This section is from the book "Cyclopedia Of Architecture, Carpentry, And Building", by James C. et al. Also available from Amazon: Cyclopedia Of Architecture, Carpentry And Building.

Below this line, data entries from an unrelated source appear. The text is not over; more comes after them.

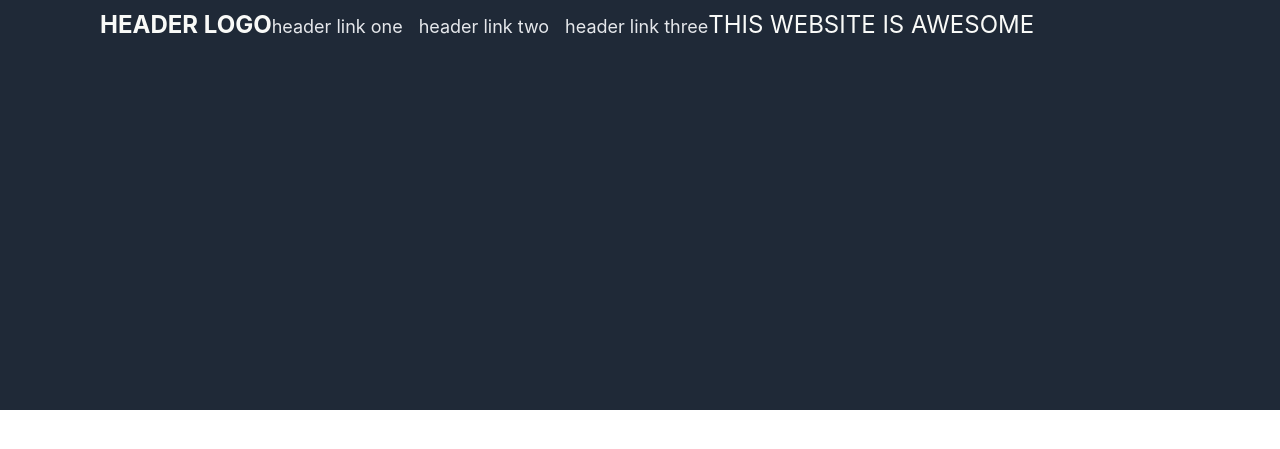
Repository: bbrockbrown/landing-page
Page: index.html
These files come from the project's save history. The page is drawn as it stood at one moment and after the next save; the edit follows.
The browser window is 1280 px wide. The pictures show the whole page.

Above is the page before, as saved 2024-07-24 11:35:41.

After the next save:
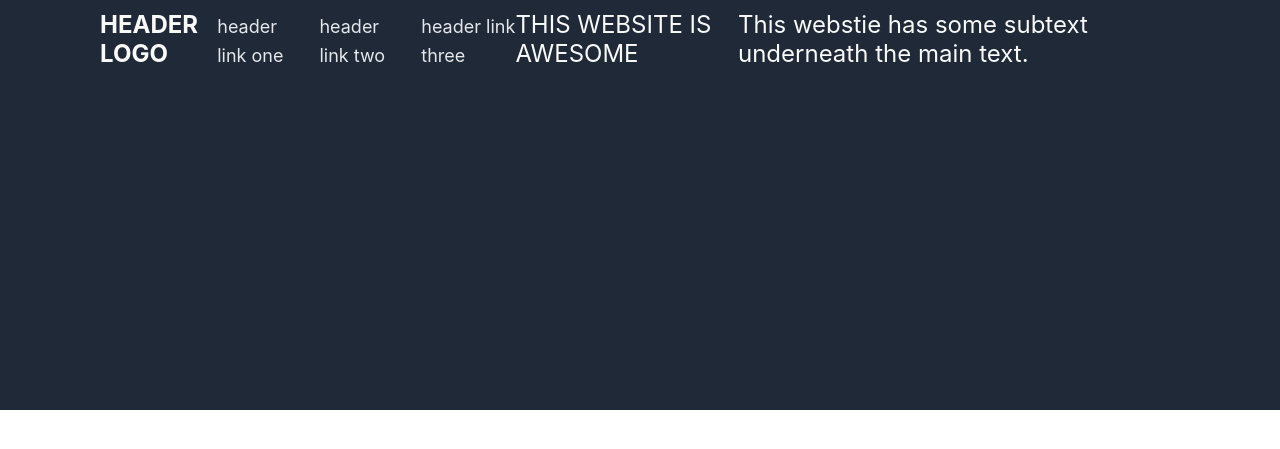
Saved 59 s later.
--- a/index.html
+++ b/index.html
@@ -21,6 +21,9 @@
         <div class="header-content">
             <div class="awesome-text">
                 THIS WEBSITE IS AWESOME
+            </div>
+            <div class="subtext">
+                This webstie has some subtext underneath the main text.
             </div>
         </div>
     </div>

Occasionally a wood-framed house is back-plastered for warmth. This process consists in nailing a strip of seven-eighths inch furring against the inside of the boarding on each side of the studs. The space between the studding is then lathed (of necessity a slow and bothersome job) and plastered one rough coat of hair mortar, which should be allowed to dry before any lathing is placed over it on the inside face of the studding. As a matter of practice, the efficiency of back plaster is much injured by the fact that the studding, in seasoning after the plaster is set, is likely to shrink away from the plaster, leaving a narrow perpendicular crack on each side of the stud, which permits of the passage of cold air.